> **BRIEF**: Look below and pull out each line with the word "thúc".

> **RECORDS SUPPLIED**:

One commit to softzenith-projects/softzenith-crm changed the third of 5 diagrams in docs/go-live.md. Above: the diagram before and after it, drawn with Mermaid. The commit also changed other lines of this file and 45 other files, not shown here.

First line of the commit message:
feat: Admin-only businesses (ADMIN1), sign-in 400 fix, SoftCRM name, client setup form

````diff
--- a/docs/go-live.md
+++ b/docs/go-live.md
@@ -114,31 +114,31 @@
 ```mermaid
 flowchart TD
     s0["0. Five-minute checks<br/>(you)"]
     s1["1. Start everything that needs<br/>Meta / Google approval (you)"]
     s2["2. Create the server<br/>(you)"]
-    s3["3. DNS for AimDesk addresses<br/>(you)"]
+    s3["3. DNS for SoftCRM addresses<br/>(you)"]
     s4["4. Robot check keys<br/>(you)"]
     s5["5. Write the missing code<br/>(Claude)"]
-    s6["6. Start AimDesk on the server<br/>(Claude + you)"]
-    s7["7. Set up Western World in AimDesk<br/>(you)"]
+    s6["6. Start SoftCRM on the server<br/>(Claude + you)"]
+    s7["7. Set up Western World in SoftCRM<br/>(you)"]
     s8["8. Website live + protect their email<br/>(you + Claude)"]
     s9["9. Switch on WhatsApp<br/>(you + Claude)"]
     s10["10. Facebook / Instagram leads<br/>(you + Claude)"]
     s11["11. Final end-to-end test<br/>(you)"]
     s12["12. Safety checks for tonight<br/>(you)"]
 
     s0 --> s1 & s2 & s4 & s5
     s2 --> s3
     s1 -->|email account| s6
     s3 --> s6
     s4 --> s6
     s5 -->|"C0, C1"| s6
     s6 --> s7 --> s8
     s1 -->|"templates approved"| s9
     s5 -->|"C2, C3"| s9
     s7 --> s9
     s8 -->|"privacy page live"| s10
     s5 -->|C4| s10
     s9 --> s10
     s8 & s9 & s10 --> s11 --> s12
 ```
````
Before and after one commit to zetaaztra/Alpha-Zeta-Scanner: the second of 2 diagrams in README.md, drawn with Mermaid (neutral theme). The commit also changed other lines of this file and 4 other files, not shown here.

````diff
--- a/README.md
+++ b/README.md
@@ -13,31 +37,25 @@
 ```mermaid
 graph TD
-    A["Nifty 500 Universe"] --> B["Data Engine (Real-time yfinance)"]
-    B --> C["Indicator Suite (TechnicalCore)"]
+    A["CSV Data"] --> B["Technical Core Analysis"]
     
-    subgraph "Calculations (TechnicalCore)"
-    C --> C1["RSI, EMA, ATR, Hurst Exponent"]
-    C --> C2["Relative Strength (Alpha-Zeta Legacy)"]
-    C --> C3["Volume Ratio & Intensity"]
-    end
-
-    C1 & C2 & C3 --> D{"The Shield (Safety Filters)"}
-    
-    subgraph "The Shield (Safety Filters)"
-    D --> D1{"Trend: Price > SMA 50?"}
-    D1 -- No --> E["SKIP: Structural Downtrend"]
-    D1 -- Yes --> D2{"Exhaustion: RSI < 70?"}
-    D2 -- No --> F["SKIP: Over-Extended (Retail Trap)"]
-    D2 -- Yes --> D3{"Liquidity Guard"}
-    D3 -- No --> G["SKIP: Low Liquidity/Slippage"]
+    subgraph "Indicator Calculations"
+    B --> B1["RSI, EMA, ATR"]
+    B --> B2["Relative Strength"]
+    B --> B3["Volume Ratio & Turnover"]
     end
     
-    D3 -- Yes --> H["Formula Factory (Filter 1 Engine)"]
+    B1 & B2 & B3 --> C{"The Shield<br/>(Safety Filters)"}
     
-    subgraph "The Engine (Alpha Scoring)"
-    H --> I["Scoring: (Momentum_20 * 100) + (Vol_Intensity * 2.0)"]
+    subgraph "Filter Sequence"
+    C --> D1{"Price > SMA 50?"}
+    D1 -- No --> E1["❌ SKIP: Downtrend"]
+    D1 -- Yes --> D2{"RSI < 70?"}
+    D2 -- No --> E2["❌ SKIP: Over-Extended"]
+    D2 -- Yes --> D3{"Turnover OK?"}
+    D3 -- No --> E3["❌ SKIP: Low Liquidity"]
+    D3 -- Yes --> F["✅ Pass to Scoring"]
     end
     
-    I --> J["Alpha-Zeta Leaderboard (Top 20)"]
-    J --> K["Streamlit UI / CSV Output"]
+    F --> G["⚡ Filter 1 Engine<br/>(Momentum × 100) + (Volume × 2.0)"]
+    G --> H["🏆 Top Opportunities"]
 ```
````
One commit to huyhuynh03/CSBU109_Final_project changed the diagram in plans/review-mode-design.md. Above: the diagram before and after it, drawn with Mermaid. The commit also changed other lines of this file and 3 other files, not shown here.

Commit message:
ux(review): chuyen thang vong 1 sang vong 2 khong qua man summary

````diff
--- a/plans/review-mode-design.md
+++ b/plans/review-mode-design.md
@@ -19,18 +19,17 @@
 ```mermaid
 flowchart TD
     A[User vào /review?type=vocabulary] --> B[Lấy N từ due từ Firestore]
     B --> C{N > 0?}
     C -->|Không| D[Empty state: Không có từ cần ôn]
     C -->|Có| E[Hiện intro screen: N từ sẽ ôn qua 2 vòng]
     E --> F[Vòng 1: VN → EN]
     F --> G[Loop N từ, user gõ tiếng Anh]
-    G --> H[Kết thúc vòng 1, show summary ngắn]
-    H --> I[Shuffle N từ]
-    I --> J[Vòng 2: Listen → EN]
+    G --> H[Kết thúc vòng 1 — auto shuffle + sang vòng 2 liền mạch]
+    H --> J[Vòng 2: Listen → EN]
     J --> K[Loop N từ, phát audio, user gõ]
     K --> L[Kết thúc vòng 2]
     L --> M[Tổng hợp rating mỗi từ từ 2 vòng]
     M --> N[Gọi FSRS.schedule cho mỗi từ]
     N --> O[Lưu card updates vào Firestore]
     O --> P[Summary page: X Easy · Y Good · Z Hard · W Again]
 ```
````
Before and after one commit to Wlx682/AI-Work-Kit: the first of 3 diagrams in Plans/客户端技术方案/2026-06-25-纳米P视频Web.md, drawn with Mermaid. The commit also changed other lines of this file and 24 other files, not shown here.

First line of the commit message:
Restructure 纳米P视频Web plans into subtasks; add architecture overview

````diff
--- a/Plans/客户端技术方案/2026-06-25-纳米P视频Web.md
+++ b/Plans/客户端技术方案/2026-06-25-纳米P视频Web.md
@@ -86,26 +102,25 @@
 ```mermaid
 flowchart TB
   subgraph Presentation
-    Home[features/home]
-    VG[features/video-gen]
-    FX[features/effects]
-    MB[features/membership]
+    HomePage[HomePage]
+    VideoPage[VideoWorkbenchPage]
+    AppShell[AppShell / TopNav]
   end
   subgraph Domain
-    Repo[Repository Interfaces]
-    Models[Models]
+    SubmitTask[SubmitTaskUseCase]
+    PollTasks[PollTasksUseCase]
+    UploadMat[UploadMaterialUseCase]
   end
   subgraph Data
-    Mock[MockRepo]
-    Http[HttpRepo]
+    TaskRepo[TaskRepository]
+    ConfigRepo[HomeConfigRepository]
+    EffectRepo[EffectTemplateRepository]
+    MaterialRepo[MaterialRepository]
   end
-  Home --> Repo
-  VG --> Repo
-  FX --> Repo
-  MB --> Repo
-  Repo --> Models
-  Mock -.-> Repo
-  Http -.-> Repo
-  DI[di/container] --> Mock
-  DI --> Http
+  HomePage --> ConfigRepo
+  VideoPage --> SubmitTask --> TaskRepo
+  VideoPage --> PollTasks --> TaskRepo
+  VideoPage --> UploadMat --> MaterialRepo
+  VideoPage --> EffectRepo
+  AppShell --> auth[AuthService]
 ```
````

> **WRITTEN REPLY**:
-    G --> H[Kết thúc vòng 1, show summary ngắn]
+    G --> H[Kết thúc vòng 1 — auto shuffle + sang vòng 2 liền mạch]
     K --> L[Kết thúc vòng 2]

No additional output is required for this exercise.